* What you are asked to do: Which lines in the material below contain the word "chapters"? Copy each of them.

* Entries shown:
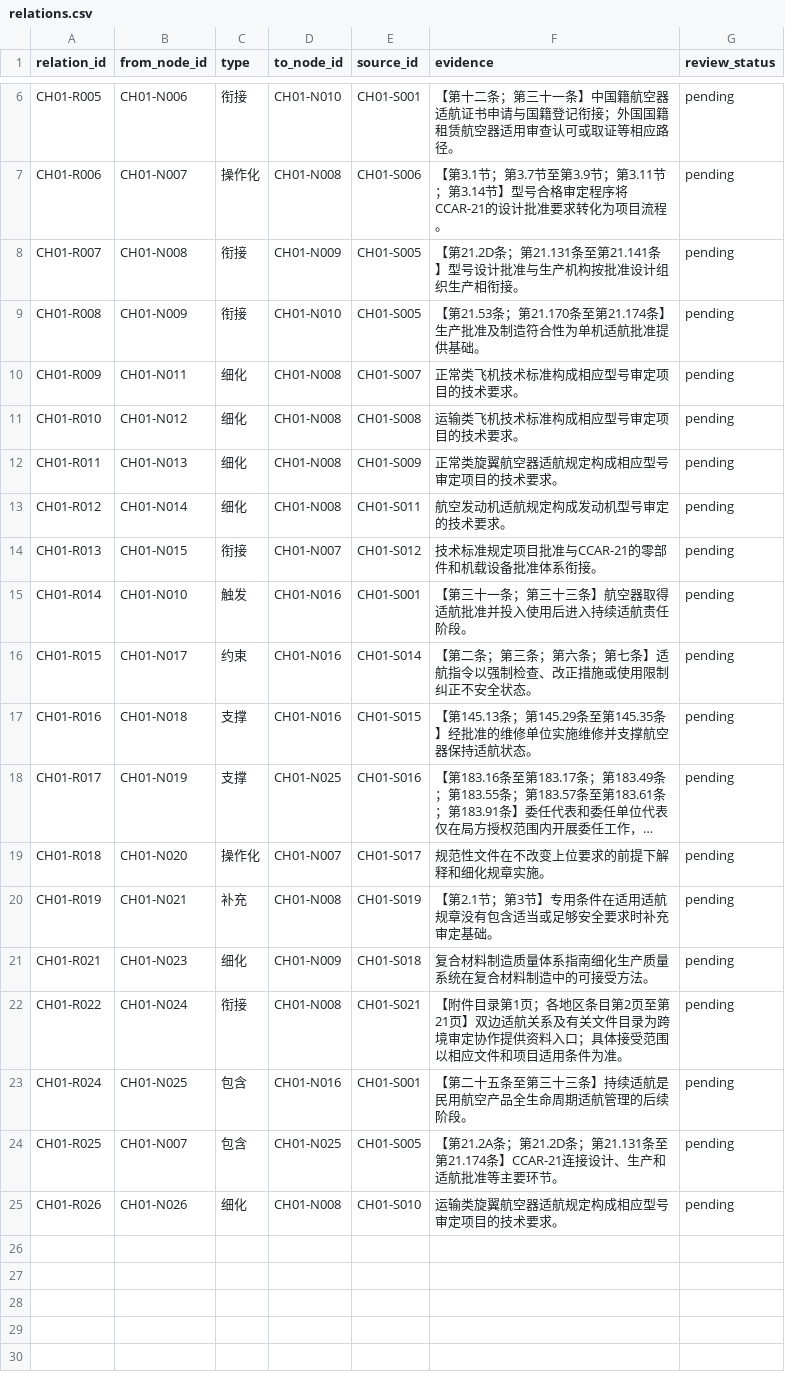
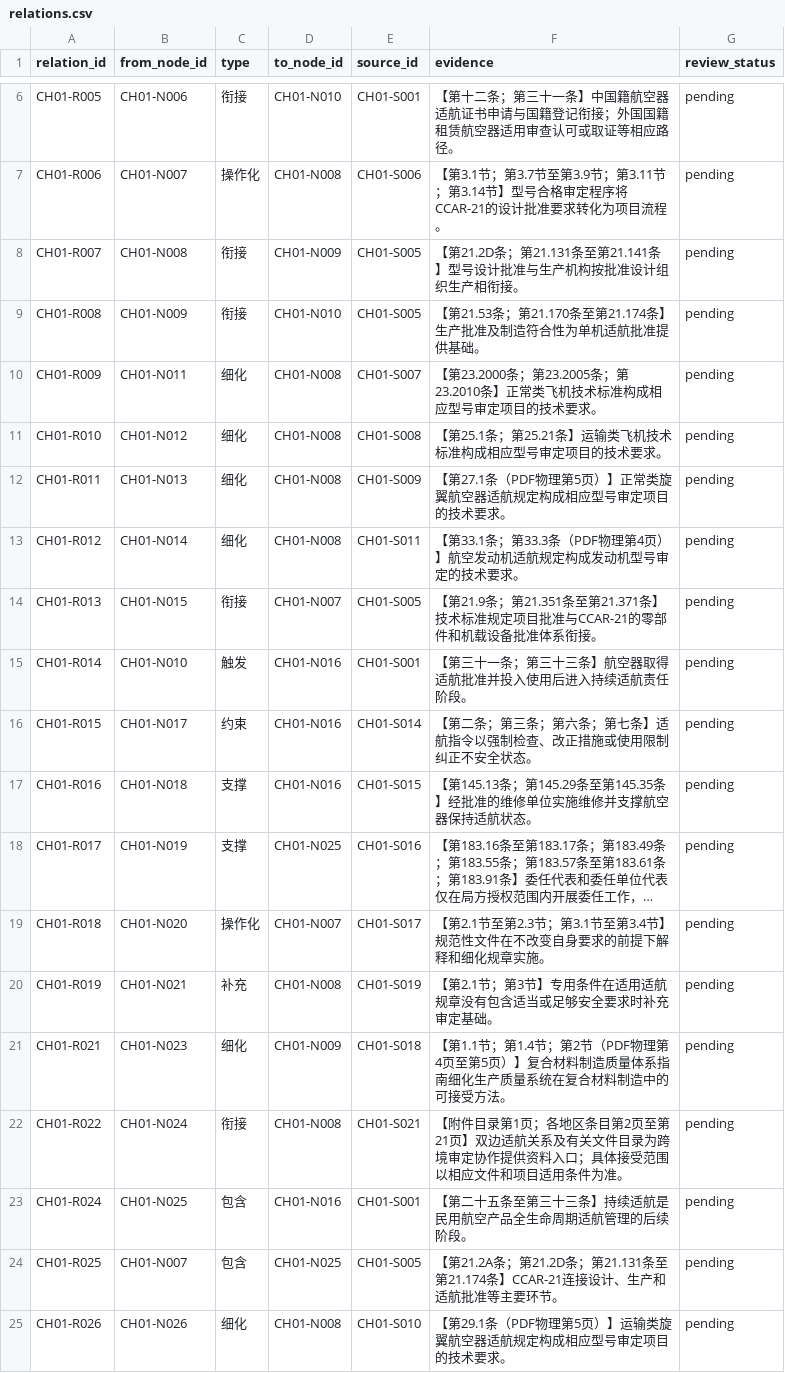
Before and after one commit to TuZ1206/airworthiness, a CSV file: data/chapters/ch01/relations.csv, drawn as a sheet; only a part is shown, gaps mark what is left out; long unchanged cells end in …; the diff names each change by its address in the sheet, - before the commit and + after, or states it on an @@ line.

Commit message:
data: complete chapter 1 source traceability

```diff
--- a/data/chapters/ch01/relations.csv
+++ b/data/chapters/ch01/relations.csv
-F10 (evidence): 正常类飞机技术标准构成相应型号审定项目的技术要求。
+F10 (evidence): 【第23.2000条；第23.2005条；第23.2010条】正常类飞机技术标准构成相应型号审定项目的技术要求。
-F11 (evidence): 运输类飞机技术标准构成相应型号审定项目的技术要求。
+F11 (evidence): 【第25.1条；第25.21条】运输类飞机技术标准构成相应型号审定项目的技术要求。
-F12 (evidence): 正常类旋翼航空器适航规定构成相应型号审定项目的技术要求。
+F12 (evidence): 【第27.1条（PDF物理第5页）】正常类旋翼航空器适航规定构成相应型号审定项目的技术要求。
-F13 (evidence): 航空发动机适航规定构成发动机型号审定的技术要求。
+F13 (evidence): 【第33.1条；第33.3条（PDF物理第4页）】航空发动机适航规定构成发动机型号审定的技术要求。
-E14 (source_id): CH01-S012
+E14 (source_id): CH01-S005
-F14 (evidence): 技术标准…
+F14 (evidence): 【第21.9条；第21.351条至第21.371条】技术标准…
-F19 (evidence): 规范性文件在不改变上位要求的前提下解释和细化规章实施。
+F19 (evidence): 【第2.1节至第2.3节；第3.1节至第3.4节】规范性文件在不改变自身要求的前提下解释和细化规章实施。
-F21 (evidence): 复合材料…
+F21 (evidence): 【第1.1节；第1.4节；第2节（PDF物理第4页至第5页）】复合材料…
-F25 (evidence): 运输类旋翼航空器适航规定构成相应型号审定项目的技术要求。
+F25 (evidence): 【第29.1条（PDF物理第5页）】运输类旋翼航空器适航规定构成相应型号审定项目的技术要求。
```
Also changed, not shown: data/chapters/ch01/nodes.csv, data/chapters/ch01/sources.csv, 11 other files.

* Output below:
Before and after one commit to TuZ1206/airworthiness, a CSV file: data/chapters/ch01/relations.csv, drawn as a sheet; only a part is shown, gaps mark what is left out; long unchanged cells end in …; the diff names each change by its address in the sheet, - before the commit and + after, or states it on an @@ line.
--- a/data/chapters/ch01/relations.csv
+++ b/data/chapters/ch01/relations.csv
Also changed, not shown: data/chapters/ch01/nodes.csv, data/chapters/ch01/sources.csv, 11 other files.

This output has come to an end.